SLB 14J does not define or otherwise expand on what support levels would be viewed as “significant” for this purpose.  More importantly, the staff will consider the length of time that has passed since a matter was last voted on, and the more recent the vote is, the more likely that “such a vote is indicative of the topic’s significance.”  Perhaps that explains some of the staff’s decisions last season where they denied exclusion on lobbying proposals that had in the prior year received above 30% in support.

While the above list of factors are suggestions, and are not intended to be “exclusive or exhaustive,” it would likely be prudent for companies to at least consider if the discussion should reflect all of them.  Some important additional points from the SLB 14H:

  • A board’s analysis is not required and will not create a “presumption against exclusion.”  However, the Division stated that the staff may “find it difficult” in some instances to agree with companies in cases where the significance of a particular issue may “depend on factors that are not self-evident.”  The staff cites a no-action letter issued last season about a proposal that asks for a report on a car company’s fleet GHG emissions.  The company had argued that rather than being about the social policy issue of climate change, the proposal as a whole (including the supporting statement) actually focused on the types of products being sold.  In its denial, the staff pointed to the lack of board analysis.
  • As indicated in the prior SLB 14I, the staff will not agree to exclude proposals that focus on substantive governance matters on this basis because they are viewed to be significant to companies.
  • The staff will also consider the proponent’s analysis of the issue.  The proponents last season in almost all cases wrote lengthy response letters to the companies’ no-action arguments using their boards’ analysis.

Ordinary Business Micromanagement Argument.  To the ire of proponents and resulting in some fairly negative press, the staff decided last season that certain proposals were excludable as ordinary business matters because they micromanaged the company.  SLB 14J explains that the policy underlying the ordinary business exception rests on both the proposal’s subject matter and whether it micromanages a company.  A proposal may be excludable under micromanagement, even with a proper subject matter, if it “probe[s] too deeply into matters of a complex nature” when it involves “intricate detail, or seeks to impose specific time-frames or methods for implementing complex policies.”

The examples from last season noted in the SLB 14J included proposals seeking a plan or a report to reach net-zero greenhouse gas emissions by 2030, which imposed a specific time-frame or method.

Ordinary Business Proposals that Address Senior Executive or Director Compensation

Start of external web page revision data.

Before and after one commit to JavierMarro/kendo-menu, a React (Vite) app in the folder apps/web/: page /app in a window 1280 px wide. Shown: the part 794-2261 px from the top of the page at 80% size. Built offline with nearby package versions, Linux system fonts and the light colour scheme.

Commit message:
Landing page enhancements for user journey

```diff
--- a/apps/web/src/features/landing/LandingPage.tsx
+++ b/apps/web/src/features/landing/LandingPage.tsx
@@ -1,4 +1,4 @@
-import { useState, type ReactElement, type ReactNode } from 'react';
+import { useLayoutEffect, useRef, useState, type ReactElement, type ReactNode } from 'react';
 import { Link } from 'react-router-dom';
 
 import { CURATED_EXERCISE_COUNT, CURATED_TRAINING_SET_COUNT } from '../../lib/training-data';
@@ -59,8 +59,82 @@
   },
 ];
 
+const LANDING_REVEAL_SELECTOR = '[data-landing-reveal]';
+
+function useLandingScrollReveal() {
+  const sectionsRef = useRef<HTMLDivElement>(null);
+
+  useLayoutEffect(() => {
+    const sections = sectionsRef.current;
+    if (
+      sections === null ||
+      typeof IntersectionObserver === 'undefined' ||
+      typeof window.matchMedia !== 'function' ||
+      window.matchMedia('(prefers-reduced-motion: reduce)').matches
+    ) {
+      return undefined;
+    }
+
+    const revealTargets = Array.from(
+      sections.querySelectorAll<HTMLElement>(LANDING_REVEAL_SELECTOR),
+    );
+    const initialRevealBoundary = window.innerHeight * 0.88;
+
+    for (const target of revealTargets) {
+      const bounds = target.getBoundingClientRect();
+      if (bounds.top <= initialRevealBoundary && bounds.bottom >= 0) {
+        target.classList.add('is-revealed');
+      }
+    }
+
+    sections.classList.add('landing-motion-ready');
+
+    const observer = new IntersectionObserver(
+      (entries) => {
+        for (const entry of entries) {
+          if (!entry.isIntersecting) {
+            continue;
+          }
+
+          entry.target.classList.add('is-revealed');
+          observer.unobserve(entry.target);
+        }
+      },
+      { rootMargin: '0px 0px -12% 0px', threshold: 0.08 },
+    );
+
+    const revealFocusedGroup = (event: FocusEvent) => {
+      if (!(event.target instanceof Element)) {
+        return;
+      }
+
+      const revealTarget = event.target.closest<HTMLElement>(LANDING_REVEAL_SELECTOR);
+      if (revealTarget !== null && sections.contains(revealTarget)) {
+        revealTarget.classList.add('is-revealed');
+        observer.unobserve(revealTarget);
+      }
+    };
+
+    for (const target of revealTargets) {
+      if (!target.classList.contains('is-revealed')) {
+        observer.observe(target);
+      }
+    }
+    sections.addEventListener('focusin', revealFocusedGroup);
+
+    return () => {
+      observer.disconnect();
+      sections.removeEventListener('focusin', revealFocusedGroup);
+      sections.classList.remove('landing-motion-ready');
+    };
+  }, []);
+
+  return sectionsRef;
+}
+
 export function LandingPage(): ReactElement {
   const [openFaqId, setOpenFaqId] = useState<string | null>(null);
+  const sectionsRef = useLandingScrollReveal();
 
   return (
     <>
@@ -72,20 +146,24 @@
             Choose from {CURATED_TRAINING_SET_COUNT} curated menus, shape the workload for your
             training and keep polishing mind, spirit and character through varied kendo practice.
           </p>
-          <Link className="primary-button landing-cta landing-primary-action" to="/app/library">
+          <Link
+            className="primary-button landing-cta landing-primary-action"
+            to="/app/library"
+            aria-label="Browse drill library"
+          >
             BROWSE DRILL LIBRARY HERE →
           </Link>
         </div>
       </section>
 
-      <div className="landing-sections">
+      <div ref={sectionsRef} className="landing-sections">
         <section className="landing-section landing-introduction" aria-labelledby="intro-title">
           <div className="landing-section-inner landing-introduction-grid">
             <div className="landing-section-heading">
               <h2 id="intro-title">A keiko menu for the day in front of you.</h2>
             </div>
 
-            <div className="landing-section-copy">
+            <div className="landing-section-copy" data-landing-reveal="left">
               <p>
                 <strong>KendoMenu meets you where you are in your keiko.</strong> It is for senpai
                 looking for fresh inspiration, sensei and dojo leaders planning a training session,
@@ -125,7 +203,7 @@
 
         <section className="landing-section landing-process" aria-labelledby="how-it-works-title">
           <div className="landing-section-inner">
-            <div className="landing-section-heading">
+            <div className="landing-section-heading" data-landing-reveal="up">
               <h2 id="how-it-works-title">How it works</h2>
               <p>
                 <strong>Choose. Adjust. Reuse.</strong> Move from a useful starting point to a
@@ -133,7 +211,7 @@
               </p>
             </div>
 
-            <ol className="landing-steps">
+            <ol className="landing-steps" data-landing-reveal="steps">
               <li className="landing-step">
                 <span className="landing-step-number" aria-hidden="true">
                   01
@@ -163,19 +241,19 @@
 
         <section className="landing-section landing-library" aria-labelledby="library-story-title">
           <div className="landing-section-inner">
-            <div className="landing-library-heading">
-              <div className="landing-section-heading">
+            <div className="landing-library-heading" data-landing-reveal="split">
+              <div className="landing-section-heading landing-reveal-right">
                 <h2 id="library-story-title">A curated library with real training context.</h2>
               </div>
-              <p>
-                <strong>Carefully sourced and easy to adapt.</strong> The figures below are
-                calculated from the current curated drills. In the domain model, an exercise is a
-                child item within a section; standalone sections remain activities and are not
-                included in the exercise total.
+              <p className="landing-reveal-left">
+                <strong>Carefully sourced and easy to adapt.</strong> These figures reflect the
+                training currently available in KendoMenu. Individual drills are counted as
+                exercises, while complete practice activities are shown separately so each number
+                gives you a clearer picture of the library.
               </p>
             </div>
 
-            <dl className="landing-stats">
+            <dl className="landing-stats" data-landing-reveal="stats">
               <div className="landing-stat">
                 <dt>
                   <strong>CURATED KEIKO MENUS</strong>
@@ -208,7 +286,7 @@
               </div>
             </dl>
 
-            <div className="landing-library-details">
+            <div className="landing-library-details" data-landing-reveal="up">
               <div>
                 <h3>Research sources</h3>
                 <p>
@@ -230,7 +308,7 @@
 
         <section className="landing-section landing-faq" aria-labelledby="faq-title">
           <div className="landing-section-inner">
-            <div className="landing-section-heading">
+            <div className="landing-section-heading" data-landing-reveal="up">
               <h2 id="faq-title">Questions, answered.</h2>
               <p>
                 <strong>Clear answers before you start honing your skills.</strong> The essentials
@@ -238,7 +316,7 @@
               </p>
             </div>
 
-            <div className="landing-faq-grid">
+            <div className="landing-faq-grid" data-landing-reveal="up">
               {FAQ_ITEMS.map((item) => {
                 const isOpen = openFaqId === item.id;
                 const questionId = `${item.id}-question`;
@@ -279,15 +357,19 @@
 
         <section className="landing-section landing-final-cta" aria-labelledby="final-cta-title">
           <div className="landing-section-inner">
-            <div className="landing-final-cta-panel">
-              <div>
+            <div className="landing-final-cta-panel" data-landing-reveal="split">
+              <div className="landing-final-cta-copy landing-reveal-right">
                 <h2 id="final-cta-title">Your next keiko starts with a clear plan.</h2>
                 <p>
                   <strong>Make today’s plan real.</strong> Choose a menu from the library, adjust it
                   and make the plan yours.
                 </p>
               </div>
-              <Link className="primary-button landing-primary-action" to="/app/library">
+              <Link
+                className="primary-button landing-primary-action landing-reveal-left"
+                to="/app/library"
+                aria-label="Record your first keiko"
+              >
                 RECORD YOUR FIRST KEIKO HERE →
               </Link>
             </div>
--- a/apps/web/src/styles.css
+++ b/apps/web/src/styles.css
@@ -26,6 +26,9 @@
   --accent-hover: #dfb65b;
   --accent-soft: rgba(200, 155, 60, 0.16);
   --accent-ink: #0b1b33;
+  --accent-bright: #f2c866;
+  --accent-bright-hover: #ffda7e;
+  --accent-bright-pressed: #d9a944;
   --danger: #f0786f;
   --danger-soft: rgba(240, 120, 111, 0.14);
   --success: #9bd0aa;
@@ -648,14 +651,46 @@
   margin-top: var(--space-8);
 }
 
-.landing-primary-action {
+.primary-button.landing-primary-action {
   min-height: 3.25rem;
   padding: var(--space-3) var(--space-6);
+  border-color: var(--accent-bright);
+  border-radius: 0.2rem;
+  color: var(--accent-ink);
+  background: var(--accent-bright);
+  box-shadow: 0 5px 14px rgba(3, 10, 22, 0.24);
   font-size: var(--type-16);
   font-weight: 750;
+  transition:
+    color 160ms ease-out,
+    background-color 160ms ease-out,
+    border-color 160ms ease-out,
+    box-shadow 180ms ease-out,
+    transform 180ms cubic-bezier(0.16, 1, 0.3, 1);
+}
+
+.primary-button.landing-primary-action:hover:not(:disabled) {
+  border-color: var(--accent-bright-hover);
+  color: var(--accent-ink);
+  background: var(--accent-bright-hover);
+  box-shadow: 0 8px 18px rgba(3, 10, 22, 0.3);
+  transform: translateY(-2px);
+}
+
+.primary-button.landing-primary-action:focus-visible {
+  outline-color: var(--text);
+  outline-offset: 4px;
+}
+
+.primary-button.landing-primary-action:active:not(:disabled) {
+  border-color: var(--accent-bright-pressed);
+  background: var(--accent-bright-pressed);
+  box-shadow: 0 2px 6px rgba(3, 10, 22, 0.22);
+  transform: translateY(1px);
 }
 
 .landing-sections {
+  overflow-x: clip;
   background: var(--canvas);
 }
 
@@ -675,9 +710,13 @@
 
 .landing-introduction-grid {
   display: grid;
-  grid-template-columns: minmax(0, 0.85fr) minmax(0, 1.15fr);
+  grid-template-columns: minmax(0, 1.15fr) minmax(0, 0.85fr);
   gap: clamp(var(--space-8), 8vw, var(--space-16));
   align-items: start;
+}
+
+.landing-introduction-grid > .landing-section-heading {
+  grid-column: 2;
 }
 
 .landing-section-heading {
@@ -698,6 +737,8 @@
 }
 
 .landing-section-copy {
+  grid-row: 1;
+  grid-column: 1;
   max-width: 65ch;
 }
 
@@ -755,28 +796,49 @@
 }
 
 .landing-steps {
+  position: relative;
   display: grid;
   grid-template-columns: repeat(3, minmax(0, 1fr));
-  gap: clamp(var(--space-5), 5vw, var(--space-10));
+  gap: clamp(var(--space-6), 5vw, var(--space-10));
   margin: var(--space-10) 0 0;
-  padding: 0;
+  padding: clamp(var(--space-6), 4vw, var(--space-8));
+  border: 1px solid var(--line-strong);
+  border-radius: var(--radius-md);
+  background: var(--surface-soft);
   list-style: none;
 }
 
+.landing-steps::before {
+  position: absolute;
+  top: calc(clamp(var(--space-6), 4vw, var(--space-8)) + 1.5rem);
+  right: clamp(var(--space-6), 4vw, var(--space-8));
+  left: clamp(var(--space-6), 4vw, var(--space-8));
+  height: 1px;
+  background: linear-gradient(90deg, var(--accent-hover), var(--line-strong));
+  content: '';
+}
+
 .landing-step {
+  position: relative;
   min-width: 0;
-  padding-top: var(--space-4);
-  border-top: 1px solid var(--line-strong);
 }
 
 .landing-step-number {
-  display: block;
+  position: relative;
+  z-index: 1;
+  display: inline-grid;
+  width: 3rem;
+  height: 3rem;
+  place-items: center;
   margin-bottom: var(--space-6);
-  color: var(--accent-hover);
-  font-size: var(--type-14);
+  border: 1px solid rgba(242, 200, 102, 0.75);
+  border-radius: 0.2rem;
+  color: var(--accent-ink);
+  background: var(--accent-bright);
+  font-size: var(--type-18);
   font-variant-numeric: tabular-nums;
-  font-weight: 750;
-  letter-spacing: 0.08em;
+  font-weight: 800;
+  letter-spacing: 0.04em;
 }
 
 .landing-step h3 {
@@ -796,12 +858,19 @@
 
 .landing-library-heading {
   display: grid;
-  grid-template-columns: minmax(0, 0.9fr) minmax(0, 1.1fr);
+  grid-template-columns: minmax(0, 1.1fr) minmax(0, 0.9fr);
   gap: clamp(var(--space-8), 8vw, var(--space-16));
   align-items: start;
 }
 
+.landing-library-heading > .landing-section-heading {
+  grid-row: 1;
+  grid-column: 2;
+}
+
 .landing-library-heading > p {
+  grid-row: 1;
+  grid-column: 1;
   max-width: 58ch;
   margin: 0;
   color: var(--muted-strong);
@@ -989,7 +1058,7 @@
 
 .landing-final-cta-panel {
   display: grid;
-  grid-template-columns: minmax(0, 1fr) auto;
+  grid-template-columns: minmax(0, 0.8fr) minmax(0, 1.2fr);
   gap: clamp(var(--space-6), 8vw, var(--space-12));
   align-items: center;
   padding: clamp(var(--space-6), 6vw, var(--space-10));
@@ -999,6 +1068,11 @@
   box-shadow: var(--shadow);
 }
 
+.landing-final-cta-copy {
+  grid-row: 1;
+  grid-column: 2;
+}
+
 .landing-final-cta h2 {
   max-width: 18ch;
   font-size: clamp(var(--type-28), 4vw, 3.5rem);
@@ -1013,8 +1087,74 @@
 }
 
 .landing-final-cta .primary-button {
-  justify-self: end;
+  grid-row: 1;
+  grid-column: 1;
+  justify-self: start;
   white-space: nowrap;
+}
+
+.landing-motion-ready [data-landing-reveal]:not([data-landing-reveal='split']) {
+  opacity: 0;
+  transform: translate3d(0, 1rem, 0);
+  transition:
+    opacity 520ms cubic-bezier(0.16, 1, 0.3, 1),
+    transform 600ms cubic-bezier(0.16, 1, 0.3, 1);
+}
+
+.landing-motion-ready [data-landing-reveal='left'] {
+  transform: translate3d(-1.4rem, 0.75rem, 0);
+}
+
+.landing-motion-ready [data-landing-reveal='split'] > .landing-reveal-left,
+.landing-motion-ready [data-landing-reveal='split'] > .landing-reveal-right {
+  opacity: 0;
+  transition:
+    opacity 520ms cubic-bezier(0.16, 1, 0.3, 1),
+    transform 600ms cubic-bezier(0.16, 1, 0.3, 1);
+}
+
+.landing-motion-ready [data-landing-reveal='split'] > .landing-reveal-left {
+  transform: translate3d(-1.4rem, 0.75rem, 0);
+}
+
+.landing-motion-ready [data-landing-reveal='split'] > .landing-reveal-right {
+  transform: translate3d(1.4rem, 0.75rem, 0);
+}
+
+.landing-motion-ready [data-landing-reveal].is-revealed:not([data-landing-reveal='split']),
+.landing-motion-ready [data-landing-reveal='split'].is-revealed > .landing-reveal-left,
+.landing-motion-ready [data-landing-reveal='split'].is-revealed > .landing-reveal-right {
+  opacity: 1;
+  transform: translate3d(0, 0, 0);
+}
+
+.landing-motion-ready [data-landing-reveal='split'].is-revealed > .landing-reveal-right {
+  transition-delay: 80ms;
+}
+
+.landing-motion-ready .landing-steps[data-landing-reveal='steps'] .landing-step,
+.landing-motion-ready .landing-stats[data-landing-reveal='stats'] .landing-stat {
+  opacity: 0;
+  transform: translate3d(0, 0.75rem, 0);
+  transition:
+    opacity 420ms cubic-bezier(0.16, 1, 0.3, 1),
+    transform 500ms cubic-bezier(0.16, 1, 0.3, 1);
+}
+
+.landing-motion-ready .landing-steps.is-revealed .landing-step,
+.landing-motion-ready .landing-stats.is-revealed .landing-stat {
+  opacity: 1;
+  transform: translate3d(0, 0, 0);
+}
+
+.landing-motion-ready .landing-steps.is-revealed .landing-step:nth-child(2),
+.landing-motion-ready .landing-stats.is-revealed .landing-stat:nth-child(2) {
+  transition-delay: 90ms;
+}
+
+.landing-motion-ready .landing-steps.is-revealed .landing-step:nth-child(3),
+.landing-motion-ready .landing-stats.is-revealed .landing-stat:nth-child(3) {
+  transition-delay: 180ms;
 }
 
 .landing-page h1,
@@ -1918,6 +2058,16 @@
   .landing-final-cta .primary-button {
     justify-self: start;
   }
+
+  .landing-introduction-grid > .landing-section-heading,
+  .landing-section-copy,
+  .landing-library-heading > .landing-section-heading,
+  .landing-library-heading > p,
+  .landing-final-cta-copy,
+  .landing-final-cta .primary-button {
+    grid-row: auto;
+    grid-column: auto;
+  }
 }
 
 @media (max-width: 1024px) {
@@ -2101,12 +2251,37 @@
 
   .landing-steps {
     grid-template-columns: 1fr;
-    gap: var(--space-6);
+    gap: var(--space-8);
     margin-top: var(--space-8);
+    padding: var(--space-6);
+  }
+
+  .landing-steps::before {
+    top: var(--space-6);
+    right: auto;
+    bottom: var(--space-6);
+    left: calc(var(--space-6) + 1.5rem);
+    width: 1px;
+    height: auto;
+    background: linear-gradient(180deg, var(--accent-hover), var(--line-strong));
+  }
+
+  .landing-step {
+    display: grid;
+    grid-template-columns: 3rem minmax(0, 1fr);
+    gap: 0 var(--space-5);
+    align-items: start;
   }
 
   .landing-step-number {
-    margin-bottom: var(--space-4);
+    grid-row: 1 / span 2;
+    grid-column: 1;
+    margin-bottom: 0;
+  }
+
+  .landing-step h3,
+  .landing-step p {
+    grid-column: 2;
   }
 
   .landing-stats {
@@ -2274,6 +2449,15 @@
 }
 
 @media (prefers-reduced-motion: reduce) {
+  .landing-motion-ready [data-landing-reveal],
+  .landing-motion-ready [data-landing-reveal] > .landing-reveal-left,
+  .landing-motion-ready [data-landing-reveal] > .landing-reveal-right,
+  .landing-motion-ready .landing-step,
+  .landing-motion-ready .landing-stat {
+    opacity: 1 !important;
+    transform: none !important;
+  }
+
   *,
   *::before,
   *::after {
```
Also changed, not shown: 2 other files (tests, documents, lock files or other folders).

Proposals that relate to the management of the workforce and general employee compensation and benefits are excludable as ordinary business matters, while those focused on senior executive and/or director compensation are viewed as significant policy matters and not excludable.  SLB 14J provides the following guidance on different permutations of these types of proposals where there is crossover:

  • Proposals that address both executive or director compensation and also ordinary business matters.  The staff examines whether the underlying concern of the proposal is truly focused on aspects of executive or director compensation, to ensure that a proposal is not included in the proxy statement simply because it addresses a matter that merely touches upon or implicates executive or director compensation.
  • Proposals that address aspects of executive or director compensation that are also available to the general workforce.  The staff examines whether a primary aspect of the targeted compensation is broadly available or applicable to a company’s general workforce and the company demonstrates that the executives’ or directors’ eligibility to receive the compensation does not implicate significant compensation matters.  If the proposal addresses element of compensation generally available to the workforce, then it is likely excludable.
  • Proposals that micromanage executive or director compensation.  In a change from prior practice, the Division may now agree that proposals addressing executive or director compensation could be excluded on the basis of micromanagement.